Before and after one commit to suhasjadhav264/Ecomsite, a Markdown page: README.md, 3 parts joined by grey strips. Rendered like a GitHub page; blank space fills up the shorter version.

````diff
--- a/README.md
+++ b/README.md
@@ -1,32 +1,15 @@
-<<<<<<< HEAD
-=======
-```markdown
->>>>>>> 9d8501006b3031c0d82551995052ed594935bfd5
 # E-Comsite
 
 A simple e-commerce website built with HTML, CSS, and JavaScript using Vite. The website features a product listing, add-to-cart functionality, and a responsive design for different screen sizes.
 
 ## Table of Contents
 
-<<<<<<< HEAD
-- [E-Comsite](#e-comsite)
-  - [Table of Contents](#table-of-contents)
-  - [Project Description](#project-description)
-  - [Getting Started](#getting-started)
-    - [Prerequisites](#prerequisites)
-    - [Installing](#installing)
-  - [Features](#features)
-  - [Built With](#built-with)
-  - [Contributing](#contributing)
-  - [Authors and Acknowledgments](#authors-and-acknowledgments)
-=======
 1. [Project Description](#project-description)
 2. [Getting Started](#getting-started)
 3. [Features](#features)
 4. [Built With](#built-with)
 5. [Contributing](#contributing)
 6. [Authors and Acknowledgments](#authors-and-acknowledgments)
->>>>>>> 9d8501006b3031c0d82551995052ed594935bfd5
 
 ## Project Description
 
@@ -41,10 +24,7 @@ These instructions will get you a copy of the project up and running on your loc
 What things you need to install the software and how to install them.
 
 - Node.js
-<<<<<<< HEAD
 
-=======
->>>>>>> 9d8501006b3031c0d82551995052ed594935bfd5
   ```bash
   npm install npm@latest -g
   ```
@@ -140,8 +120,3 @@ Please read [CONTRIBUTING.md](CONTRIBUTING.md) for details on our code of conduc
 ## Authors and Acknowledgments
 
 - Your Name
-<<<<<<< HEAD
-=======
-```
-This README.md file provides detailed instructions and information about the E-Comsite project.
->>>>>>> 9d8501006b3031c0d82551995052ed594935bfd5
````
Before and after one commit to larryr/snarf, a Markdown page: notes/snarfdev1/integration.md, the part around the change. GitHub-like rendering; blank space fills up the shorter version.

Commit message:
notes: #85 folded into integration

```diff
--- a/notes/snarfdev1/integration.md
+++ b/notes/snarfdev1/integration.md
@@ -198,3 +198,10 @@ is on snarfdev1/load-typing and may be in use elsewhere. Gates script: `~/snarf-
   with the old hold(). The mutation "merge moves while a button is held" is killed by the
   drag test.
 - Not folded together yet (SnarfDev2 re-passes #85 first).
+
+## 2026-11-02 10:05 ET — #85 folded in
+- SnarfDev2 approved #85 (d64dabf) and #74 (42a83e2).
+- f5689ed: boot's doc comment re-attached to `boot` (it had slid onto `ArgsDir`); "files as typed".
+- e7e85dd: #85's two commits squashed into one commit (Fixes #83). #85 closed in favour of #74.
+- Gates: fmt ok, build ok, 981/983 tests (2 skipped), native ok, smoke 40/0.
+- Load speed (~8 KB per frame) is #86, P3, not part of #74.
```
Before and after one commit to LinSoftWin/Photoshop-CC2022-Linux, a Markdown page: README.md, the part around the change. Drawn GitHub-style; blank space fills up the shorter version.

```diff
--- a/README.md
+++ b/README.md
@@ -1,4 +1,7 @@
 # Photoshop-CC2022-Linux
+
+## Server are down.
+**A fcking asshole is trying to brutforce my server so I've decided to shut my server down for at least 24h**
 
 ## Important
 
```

=-=-=

Report how many lines of the records above contain the word "README", and give only that number.

7